Dewatering and water management

The unique, underground nature of the Ghaghoo mine presents a number of challenges. One of the major issues the mine faces is the volume of groundwater discovered during underground tunnelling activities.

In early 2015, a study on the responsible management of the groundwater was finalised with several options presented, including the use of evaporation ponds, forced evaporation, constructed wetlands, water treatment for domestic consumption and use, water treatment for agricultural irrigation, game watering and finally, aquifer re-injection.

In determining the feasibility of these options, it was necessary to consider a number of factors such as financial viability, environmental care and sustainability, and efficiency. While water is a scarce commodity, the water obtained from underground is generally not suitable for use without significant treatment, which is extremely costly. Thus, consumption, either by humans or game, was not a viable solution. Treatment for agricultural irrigation was less extensive and therefore considerably cheaper, however, transporting the treated water would be expensive due to the remote location of the mine.

Minimising the environmental damage was also a major factor in our study. While game watering was reviewed as an option, the construction of a watering hole would severely alter the present desert-like environment and could have an effect on wildlife migratory patterns, as well as the natural ecological balance of the area of the Central Kalahari Game Reserve in which the mine is located. Wetland construction has the potential for natural water treatment, yet would again be an alteration of the natural environment. One option investigated was controlled evaporation of the water. However, the significant environmental impacts as well as infrastructural costs resulted in this option being disregarded.

After extensive consideration, aquifer re-injection was deemed to be a viable option. Re-injection of groundwater has several major advantages. First, manipulation of head gradients would allow us to have a measure of control over the hydrological flow, thus helping to manage the water on a long-term basis. Secondly, groundwater re-injection is environmentally sustainable and restorative, therefore providing an environmentally friendly aid in the aquifer’s natural decontamination process. And finally, the project presents a financially acceptable option. Operational costs are minimal, and initial infrastructural setup is comparatively feasible.
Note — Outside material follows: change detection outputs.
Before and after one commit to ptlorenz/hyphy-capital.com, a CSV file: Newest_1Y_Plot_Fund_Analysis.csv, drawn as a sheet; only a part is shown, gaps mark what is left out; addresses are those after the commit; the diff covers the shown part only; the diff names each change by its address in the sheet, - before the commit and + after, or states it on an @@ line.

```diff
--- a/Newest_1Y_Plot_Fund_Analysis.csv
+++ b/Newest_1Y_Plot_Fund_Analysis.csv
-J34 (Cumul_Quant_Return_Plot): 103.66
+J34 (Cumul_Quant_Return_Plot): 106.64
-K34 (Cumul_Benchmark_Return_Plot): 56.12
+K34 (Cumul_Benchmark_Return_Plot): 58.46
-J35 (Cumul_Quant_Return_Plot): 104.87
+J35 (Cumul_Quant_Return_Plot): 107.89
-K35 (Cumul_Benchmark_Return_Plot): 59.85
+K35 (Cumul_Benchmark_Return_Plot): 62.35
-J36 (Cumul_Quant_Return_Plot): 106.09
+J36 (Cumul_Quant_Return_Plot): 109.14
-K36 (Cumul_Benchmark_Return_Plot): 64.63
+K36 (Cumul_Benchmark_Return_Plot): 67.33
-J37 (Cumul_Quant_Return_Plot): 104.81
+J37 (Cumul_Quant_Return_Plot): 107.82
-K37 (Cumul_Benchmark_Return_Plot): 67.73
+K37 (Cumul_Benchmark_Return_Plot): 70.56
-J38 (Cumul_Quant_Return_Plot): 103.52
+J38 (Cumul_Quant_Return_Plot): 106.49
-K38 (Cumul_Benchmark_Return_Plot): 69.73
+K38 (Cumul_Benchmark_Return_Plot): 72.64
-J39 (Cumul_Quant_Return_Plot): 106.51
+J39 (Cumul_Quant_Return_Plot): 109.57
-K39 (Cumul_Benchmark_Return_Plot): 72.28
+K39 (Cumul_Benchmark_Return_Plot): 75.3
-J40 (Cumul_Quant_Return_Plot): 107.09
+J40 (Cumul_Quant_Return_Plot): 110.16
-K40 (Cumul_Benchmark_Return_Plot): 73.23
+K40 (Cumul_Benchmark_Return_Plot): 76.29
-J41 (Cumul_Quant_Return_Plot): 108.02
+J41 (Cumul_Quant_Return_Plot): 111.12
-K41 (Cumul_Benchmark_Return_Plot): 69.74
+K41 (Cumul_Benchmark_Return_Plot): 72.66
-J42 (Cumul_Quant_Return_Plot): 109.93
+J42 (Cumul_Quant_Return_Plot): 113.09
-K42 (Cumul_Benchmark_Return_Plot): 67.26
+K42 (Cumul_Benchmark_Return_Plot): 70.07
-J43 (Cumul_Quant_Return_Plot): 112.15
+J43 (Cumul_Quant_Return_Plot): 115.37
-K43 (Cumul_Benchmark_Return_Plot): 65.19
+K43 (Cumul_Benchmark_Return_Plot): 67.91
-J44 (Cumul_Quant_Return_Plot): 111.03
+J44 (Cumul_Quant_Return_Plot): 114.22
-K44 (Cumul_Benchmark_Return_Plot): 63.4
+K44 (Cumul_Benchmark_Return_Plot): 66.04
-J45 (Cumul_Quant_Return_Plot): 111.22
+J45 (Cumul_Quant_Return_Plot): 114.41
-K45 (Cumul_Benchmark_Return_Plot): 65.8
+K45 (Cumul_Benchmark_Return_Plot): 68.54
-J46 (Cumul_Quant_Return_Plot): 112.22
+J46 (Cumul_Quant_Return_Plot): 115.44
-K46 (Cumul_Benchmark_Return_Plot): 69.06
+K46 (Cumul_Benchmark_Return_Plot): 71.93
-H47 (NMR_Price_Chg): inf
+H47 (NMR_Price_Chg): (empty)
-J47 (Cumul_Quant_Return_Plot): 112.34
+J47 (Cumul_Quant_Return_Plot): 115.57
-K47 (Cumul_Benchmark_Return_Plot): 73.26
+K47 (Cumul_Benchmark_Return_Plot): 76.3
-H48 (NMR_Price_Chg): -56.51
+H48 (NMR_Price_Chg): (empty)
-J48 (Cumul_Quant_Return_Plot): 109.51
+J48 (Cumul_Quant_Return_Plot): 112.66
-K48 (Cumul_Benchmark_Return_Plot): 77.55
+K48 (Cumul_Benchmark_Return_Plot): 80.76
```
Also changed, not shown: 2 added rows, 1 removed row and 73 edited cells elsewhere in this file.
Furthermore, we believe that aquifer re-injection is the most responsible course of action in an environment that experiences water scarcity.

The implementation and operation of the aquifer re-injection pilot project is planned for 2016, with further investigation and monitoring to take place before selecting a long-term management strategy.

Ghaghoo Diamond Mine, Masego Odrile
(Environmental Officer) conducting water quality monitoring.